The evolution of ladder logic symbols can be traced back to the historical use of relay-based logic in control systems. Before the advent of programmable logic controllers (PLCs) and standardized programming languages like those defined in IEC 61131-3, industrial control systems relied heavily on relay logic for automation.

### Relay Logic in Control Systems

Relays, electromechanical switches controlled by an electric current, played a pivotal role in early control systems. These devices were used to open or close electrical circuits based on specific conditions, effectively acting as the building blocks of logical operations.
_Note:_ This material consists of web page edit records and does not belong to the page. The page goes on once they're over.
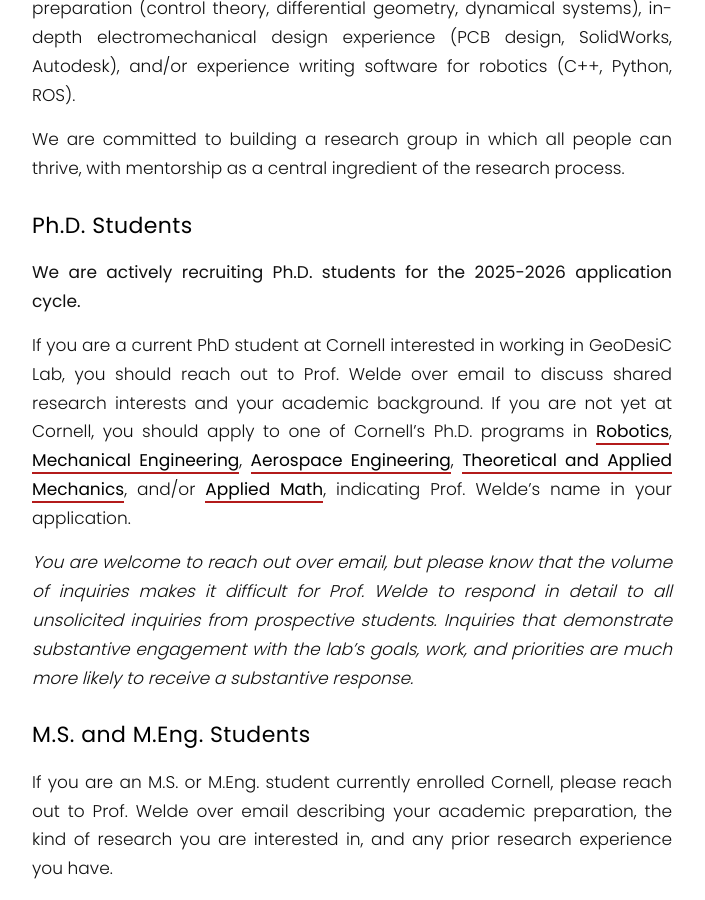
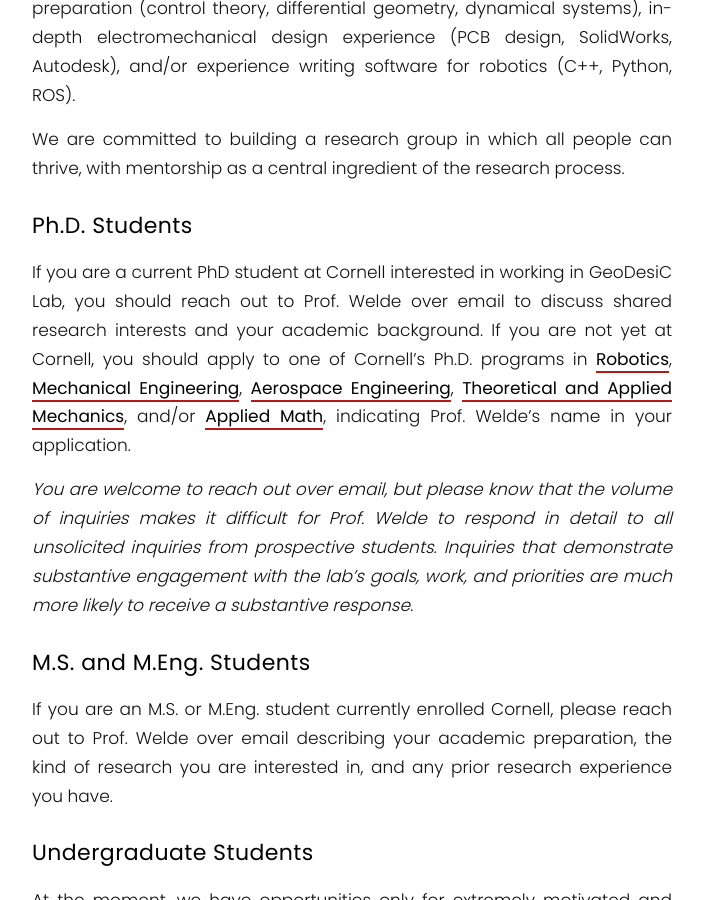
Before and after one commit to jakewelde/geodesiclab, a Jekyll site: the page built from _pages/join.md, in a window 1280 px wide and 900 px high, scrolled down 413 px. Shown: the whole window, without its empty margins (288-993 px from the left). Built offline with Jekyll 4.4.1, drawn with Linux system fonts in a browser that asks for light colours; nearby versions of some CDN libraries.

Commit message:
update join page

```diff
--- a/_pages/join.md
+++ b/_pages/join.md
@@ -10,8 +10,6 @@
 
 #### Ph.D. Students
 
-**We are actively recruiting Ph.D. students for the 2025-2026 application cycle.**
-
 If you are a current PhD student at Cornell interested in working in GeoDesiC Lab, you should reach out to Prof. Welde over email to discuss shared research interests and your academic background. If you are not yet at Cornell, you should apply to one of Cornell's Ph.D. programs in [Robotics](https://www.engineering.cornell.edu/mae/phd/robotics-phd/), [Mechanical Engineering](https://www.engineering.cornell.edu/mae/phd/mechanical-engineering-phd/), [Aerospace Engineering](https://www.engineering.cornell.edu/mae/phd/aerospace-engineering-phd/), [Theoretical and Applied Mechanics](https://www.engineering.cornell.edu/mae/phd/theoretical-applied-mechanics-phd/), and/or [Applied Math](https://cam.cornell.edu/academics/phd-program/), indicating Prof. Welde's name in your application.
 
 *You are welcome to reach out over email, but please know that the volume of inquiries makes it difficult for Prof. Welde to respond in detail to all unsolicited inquiries from prospective students. Inquiries that demonstrate substantive engagement with the lab's goals, work, and priorities are much more likely to receive a substantive response.*
```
Engineers and technicians would design control circuits using relay logic diagrams, creating complex systems to automate industrial processes.

### Transition to Ladder Logic Symbols

As technology progressed and the need for more sophisticated control systems arose, ladder logic symbols emerged as a graphical representation of relay-based logic. The transition from physical relays to virtualized relay logic in ladder diagrams provided a more accessible and scalable approach to designing and troubleshooting control systems.

### Ladder Logic as a Reapplication of Relay Logic

Ladder logic symbols mimic the visual representation of relay logic diagrams, making it easier for those familiar with relay-based systems to transition into the world of programmable logic controllers. The symbols used in ladder logic, such as normally open and normally closed contacts, coils, timers, and counters, closely resemble the components used in relay logic circuits. This intentional parallelism facilitated a seamless transfer of skills and knowledge from traditional relay-based systems to modern PLC programming.

### Benefits of Understanding Relay-Based Logic

Highlighting the historical context of ladder logic symbols being a reapplication of relay-based logic provides valuable insight for readers unfamiliar with the origins. Understanding the connection between these two concepts allows individuals to appreciate the evolutionary path of industrial automation and the continuity between traditional control systems and contemporary PLC programming.

## Conclusion

The five most used ladder logic symbols are as follows: Normally Open Contact, Normally Closed Contact, Output Energize, Output Latch and Output Unlatch. These five instructions are commonly used in ladder logic for bit manipulation. The first two are conditional instructions that will allow the current to flow depending on the status of the bit. The last three are output instructions that will execute if the logic leading to them is TRUE. They will set the bit to either 0 or 1 depending on the instruction used.